The Zener diode is often used to create a reference voltage. In tutorials and even college texts, there are mentions of creating a Zener diode based regulator. The idea is that the Zener maintains a known voltage drop. The problem is that current matters. This post looks a quick Zener diode overview and shows what happened when I tried to power a microcontroller using a “Zener diode regulator.”
Zener diodes overview
Just a brief overview if you are not familiar with Zener diodes. Like typical diodes, Zeners have low forward voltages. Typically you voltages are around 0.7. However, different material sets can offer different forward voltages.
Also like generic diodes, there is a reverse breakdown voltage. If you look at a hefty diode like the 1n4001, you find breakdown voltages starting at 50 volts.
Zener diodes are unique because their reverse breakdown voltages are relatively low. For example, I have some that are 3.3, 5.0, 9.1, and 12 volts. (Interesting numbers, aren’t they?)
The curve is showing that above the forward voltage and “below” the reverse voltage, the diode conducts. I put below in quotes because it suggests a negative potential. This comment does not mean you need a negative voltage supply, just that the diode is reverse biased. Also known as turned around.
Zener diode regulator
As mentioned, the idea behind a Zener regulator is that the diode drops a stable voltage when reverse biased. Moreover, with values like the 3.3 and 5.0 I mentioned before, it starts to sound like a good option, doesn’t it?
Let’s use the BZX79C3V3 as an example Zener diode. Notice in the characteristics table, that the reverse voltage is 3.3 volts at 5.0 milliamps.

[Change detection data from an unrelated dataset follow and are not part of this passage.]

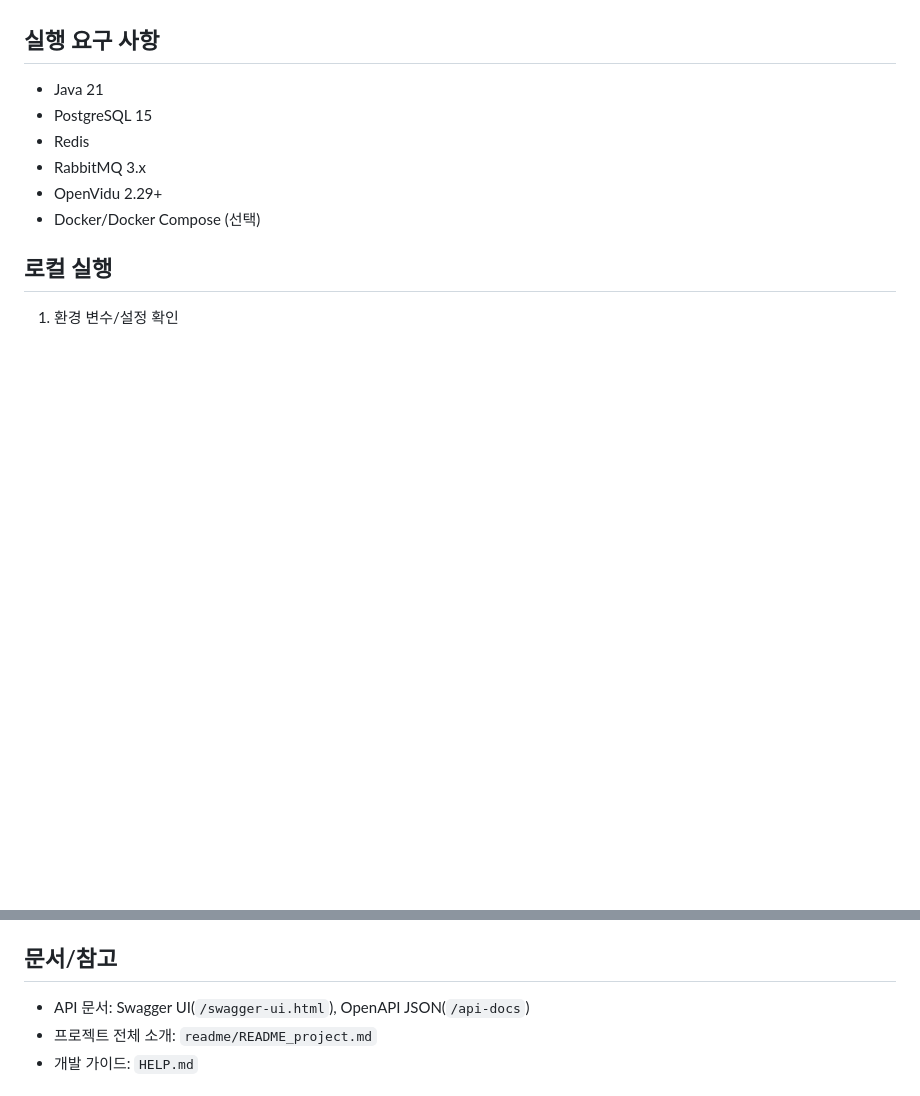
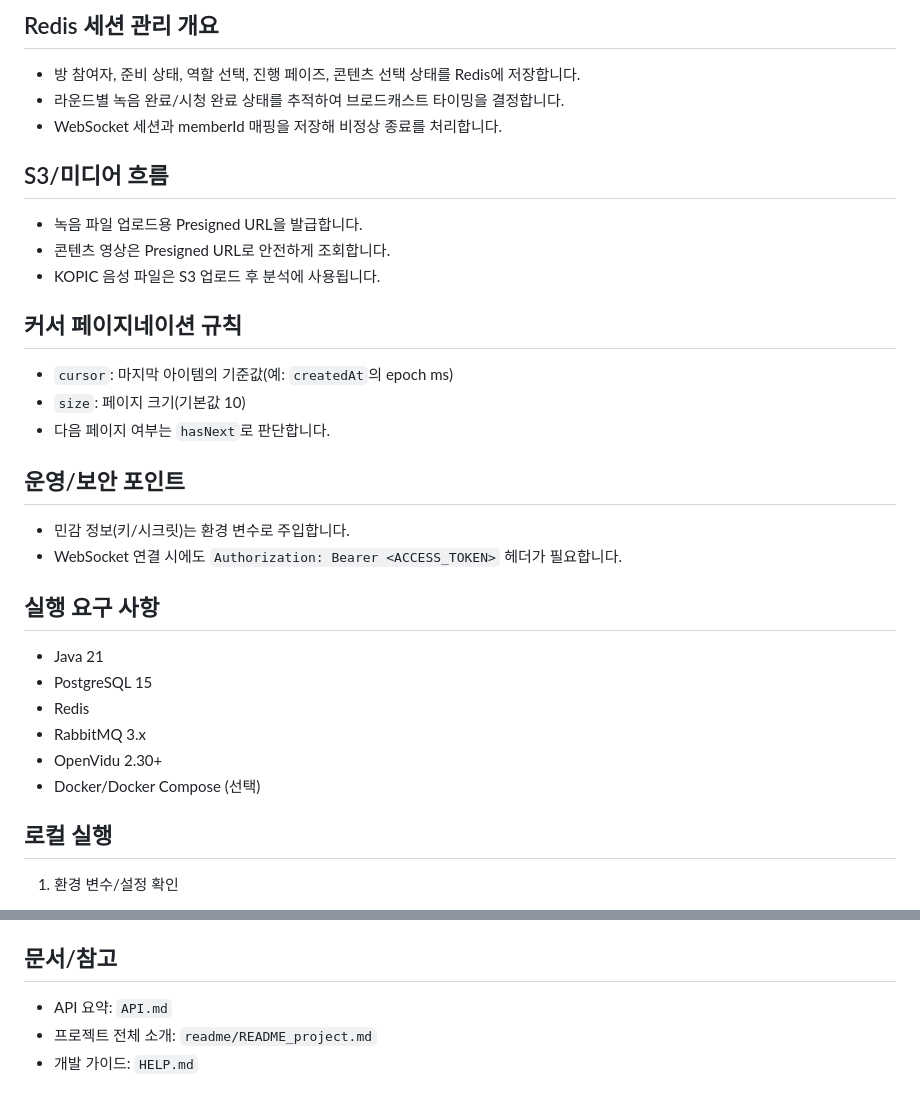
Before and after one commit to jsg9987/Meari, a Markdown page: meari-be/README-be.md, 2 parts joined by grey strips. Drawn GitHub-style; blank space fills up the shorter version.

```diff
--- a/meari-be/README-be.md
+++ b/meari-be/README-be.md
@@ -30,9 +68,28 @@ MEARI 프로젝트의 백엔드 서비스입니다. 음성/회화 연습(Shadowi
+## Redis 세션 관리 개요
+- 방 참여자, 준비 상태, 역할 선택, 진행 페이즈, 콘텐츠 선택 상태를 Redis에 저장합니다.
+- 라운드별 녹음 완료/시청 완료 상태를 추적하여 브로드캐스트 타이밍을 결정합니다.
+- WebSocket 세션과 memberId 매핑을 저장해 비정상 종료를 처리합니다.
+
+## S3/미디어 흐름
+- 녹음 파일 업로드용 Presigned URL을 발급합니다.
+- 콘텐츠 영상은 Presigned URL로 안전하게 조회합니다.
+- KOPIC 음성 파일은 S3 업로드 후 분석에 사용됩니다.
+
+## 커서 페이지네이션 규칙
+- `cursor`: 마지막 아이템의 기준값(예: `createdAt`의 epoch ms)
+- `size`: 페이지 크기(기본값 10)
+- 다음 페이지 여부는 `hasNext`로 판단합니다.
+
+## 운영/보안 포인트
+- 민감 정보(키/시크릿)는 환경 변수로 주입합니다.
+- WebSocket 연결 시에도 `Authorization: Bearer <ACCESS_TOKEN>` 헤더가 필요합니다.
+
 ## 실행 요구 사항
 - Java 21
 - PostgreSQL 15
 - Redis
 - RabbitMQ 3.x
-- OpenVidu 2.29+
+- OpenVidu 2.30+
 - Docker/Docker Compose (선택)
 
 ## 로컬 실행
@@ -94,7 +151,7 @@ CLOUDINARY_API_SECRET=YOUR_CLOUDINARY_SECRET
 RabbitMQ를 `docker-compose.yml` 그대로 사용하면 호스트 포트가 `5673`입니다. 애플리케이션을 호스트에서 실행할 경우 `spring.rabbitmq.port`를 `5673`으로 맞추거나 compose 포트를 `5672:5672`로 변경하세요.
 
 ## 문서/참고
-- API 문서: Swagger UI(`/swagger-ui.html`), OpenAPI JSON(`/api-docs`)
+- API 요약: `API.md`
 - 프로젝트 전체 소개: `readme/README_project.md`
 - 개발 가이드: `HELP.md`
 
```
Also changed, not shown: other parts of meari-be/README-be.md (+38 -0 lines), meari-be/API.md (added, +205 -0 lines).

The idea is that you pick a resistor value, perhaps even a precision value, to create enough current to reverse bias the Zener diode at 5.0 milliamps.
However, there’s a problem with this basic circuit. The current that flows through the load must also flow through the resistor. Based on Ohm’s law, the resistor’s voltage drop changes based on its current flow.
Powering ESP8266 with Zener Regulator
Using the above circuit, I tried to power an ESP8266 with a 5.0 volt supply. Before building this circuit, I measured the ESP8266’s current draw to be 60 milliamps when powered by a 3.3 volt supply.
Using a 3.3 volt Zener, the series resistor drops 1.7 volts. With 60 milliamps at the load and 5 milliamps for the Zener, Ohm’s Law tells us we need a 28Ω resistor. The closest value I have is 22 ohms.
When I hooked the circuit up, nothing happened on the ESP8266. The VOUT node measured around 0.9 volts. What’s worse is that no matter what I made the source voltage, the VOUT node stayed at 0.9 volts.
On a hunch, I dropped resistor value by about 10 ohms.
When I measured with the multimeter, I saw only 1.8 volts at the divider. However, the ESP8266 was operating. After resetting the ESP8266, I saw 2.5 volts. And depending on how much weight was on my left or right foot, any value in between.
So what the heck is happening here? Well, first, thank you for continuing to read before jumping to the comments to say the following statement. You cannot treat a microcontroller, especially a system-on-chip (SOC), as a constant load.
When I press and hold the RESET button, the Vout node jumps to a nice clean 3.4 volts. At that point, most of the active circuits in the chip are turned off.
Since the ESP8266 was a high impedance load, nearly all of the current in this circuit is flowing throw the series resistor and the ESP8266. The amount of current was staggering, almost 200 mA. Well staggering when you might have only expected about sixty.
More Zener Regulator Problems
This entire exercise was to show why the Zener diode is a lousy regulator. The voltage drop depends too much on the current flowing through the junction. Which means the “regulator circuit,” depends on a constant load. Any active device is going to cause the VOUT node to be unstable.
So what good is this Zener regulator circuit? Well, it is not a regulator. Instead, it is a reference.
For example, you could use a similar circuit on Arduino’s AREF. Let’s say you are using an analog sensor that only outputs 3 volts maximum. Using a Zener reference could give the A/D more resolution.
You could use the Zener circuit as a reference into an op-amp. This circuit is not too different from how linear regulators work.
The lesson here is that if you want to use a Zener diode regulator circuit, you need to reconsider your design. In some very rare or corner cases, it will work fine.
If you have used a Zener as a regulator, and not as a reference, leave a comment below. I would love to hear how you used it.